▸ About this task:
Each line that has the string "components" must be copied from the records below.

▸ User interface change data:
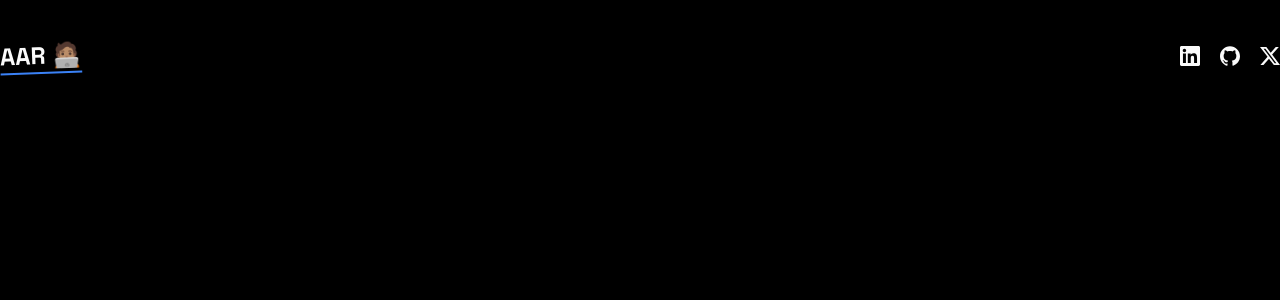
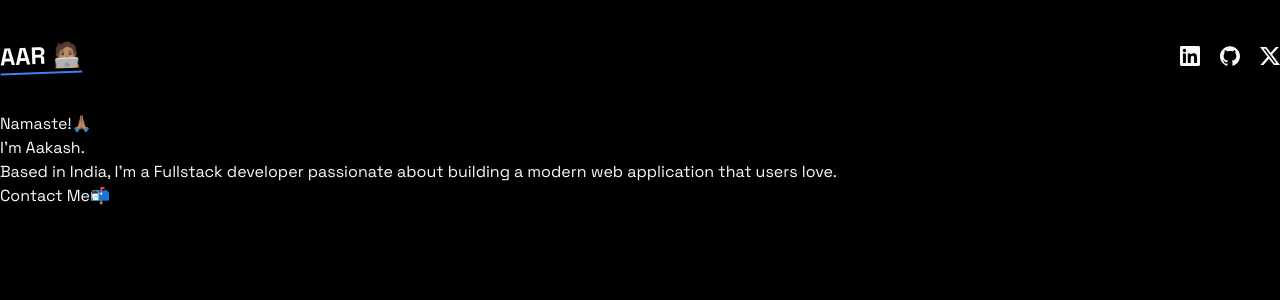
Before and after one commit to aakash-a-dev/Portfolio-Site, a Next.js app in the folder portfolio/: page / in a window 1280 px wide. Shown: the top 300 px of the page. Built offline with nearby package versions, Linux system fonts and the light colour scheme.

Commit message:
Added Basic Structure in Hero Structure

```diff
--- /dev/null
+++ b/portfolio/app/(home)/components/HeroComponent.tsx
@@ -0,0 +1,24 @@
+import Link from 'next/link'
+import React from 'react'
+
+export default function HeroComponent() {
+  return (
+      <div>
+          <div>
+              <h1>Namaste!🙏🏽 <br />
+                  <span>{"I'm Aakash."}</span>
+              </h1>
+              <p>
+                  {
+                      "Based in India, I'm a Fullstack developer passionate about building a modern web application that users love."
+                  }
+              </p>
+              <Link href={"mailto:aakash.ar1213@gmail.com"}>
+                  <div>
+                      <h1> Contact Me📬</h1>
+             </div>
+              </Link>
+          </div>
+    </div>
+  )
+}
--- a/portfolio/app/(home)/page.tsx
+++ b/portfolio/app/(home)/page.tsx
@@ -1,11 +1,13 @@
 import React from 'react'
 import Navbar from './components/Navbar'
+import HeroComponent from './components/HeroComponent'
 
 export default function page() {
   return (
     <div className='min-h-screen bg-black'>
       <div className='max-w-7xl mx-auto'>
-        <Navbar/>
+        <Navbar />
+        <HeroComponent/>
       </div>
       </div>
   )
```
--
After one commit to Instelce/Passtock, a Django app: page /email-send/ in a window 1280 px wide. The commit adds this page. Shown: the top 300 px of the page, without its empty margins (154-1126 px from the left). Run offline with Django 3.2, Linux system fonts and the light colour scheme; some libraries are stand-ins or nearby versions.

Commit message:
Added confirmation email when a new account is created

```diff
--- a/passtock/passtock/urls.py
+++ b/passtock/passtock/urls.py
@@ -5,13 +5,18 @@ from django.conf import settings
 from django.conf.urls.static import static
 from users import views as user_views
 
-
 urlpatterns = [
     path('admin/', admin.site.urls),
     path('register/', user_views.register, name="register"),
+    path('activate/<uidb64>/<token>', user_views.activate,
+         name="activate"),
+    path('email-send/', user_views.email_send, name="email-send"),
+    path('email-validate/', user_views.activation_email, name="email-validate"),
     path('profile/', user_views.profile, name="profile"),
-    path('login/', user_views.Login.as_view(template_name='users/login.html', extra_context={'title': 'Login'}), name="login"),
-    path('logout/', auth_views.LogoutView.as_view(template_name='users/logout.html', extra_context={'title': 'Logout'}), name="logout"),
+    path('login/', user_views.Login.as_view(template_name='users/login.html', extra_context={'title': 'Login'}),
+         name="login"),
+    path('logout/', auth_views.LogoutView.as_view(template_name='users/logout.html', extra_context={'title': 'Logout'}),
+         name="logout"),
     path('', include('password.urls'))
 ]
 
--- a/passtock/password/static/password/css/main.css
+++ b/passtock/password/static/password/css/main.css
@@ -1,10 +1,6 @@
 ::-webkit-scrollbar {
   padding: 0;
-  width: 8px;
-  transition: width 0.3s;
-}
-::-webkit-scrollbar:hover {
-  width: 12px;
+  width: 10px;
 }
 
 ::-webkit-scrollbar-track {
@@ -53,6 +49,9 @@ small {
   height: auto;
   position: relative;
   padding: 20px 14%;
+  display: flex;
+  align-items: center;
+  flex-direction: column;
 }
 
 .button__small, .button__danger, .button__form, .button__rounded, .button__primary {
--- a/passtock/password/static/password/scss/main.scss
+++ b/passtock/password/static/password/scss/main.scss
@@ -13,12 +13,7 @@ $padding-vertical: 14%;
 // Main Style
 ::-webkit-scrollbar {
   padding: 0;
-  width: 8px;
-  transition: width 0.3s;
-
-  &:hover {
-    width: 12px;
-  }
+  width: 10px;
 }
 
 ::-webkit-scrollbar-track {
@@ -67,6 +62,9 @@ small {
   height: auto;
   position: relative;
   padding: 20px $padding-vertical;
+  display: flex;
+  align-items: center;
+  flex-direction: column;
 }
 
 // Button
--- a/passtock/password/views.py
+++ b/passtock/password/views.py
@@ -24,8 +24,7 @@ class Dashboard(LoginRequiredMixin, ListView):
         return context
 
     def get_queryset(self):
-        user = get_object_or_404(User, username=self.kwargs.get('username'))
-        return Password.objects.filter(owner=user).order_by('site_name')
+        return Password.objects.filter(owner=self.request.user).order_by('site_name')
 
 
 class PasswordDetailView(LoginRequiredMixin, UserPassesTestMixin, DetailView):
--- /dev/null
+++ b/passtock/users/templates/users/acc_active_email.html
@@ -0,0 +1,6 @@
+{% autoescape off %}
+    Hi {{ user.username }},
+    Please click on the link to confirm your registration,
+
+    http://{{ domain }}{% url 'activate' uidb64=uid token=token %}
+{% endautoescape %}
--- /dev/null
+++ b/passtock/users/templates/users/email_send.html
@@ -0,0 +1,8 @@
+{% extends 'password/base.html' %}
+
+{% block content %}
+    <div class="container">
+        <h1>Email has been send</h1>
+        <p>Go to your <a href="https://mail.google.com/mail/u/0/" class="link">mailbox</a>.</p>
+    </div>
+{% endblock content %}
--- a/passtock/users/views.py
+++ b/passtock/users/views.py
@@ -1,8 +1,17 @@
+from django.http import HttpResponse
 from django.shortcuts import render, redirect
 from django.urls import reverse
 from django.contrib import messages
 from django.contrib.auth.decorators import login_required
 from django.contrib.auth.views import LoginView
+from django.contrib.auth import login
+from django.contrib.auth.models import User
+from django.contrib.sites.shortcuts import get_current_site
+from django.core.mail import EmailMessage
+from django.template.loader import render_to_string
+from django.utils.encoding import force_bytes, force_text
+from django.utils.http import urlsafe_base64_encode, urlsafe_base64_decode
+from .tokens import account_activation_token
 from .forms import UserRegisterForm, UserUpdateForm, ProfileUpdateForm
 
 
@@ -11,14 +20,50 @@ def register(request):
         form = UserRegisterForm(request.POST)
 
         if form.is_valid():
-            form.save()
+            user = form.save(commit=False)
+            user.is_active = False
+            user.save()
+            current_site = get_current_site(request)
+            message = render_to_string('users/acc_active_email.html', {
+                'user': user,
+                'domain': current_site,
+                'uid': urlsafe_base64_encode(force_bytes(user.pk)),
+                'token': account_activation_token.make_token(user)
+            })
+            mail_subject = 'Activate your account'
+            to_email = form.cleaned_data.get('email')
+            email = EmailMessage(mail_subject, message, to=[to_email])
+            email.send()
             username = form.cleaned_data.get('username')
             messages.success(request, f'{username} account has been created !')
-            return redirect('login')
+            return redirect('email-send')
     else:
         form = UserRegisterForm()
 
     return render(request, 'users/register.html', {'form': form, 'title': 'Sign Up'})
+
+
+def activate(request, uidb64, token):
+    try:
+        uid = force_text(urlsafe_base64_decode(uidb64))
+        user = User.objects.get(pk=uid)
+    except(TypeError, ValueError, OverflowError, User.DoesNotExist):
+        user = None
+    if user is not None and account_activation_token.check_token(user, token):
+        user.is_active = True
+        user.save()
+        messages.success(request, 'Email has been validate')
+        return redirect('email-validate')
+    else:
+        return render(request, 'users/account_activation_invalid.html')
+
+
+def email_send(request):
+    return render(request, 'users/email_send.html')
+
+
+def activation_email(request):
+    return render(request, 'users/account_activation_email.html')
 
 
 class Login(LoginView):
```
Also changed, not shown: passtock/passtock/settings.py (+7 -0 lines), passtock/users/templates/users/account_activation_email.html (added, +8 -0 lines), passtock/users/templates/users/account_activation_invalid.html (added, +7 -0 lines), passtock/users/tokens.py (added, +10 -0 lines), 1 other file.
...
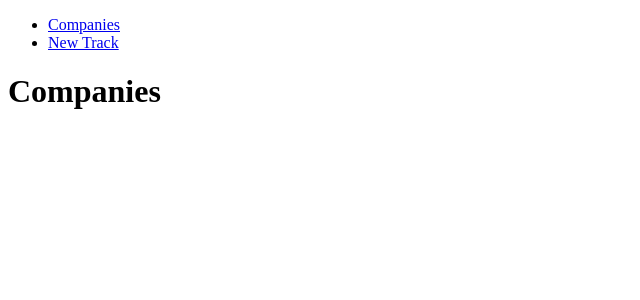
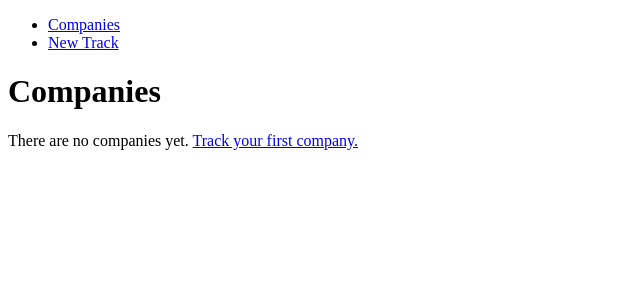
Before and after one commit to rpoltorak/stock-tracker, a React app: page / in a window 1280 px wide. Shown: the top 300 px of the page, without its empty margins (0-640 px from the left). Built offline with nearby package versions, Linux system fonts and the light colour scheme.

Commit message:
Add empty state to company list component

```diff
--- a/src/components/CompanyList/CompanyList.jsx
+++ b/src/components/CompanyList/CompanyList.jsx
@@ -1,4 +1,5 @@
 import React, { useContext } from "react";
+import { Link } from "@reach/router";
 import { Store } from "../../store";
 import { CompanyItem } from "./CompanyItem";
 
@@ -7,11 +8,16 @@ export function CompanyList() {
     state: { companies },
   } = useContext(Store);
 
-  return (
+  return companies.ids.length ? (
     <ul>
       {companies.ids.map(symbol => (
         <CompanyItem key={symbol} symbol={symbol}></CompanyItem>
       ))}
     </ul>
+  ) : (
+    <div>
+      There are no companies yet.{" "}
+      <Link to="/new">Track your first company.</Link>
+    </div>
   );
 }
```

▸ Solution below:
+++ b/portfolio/app/(home)/components/HeroComponent.tsx
 import Navbar from './components/Navbar'
+import HeroComponent from './components/HeroComponent'
--- a/src/components/CompanyList/CompanyList.jsx
+++ b/src/components/CompanyList/CompanyList.jsx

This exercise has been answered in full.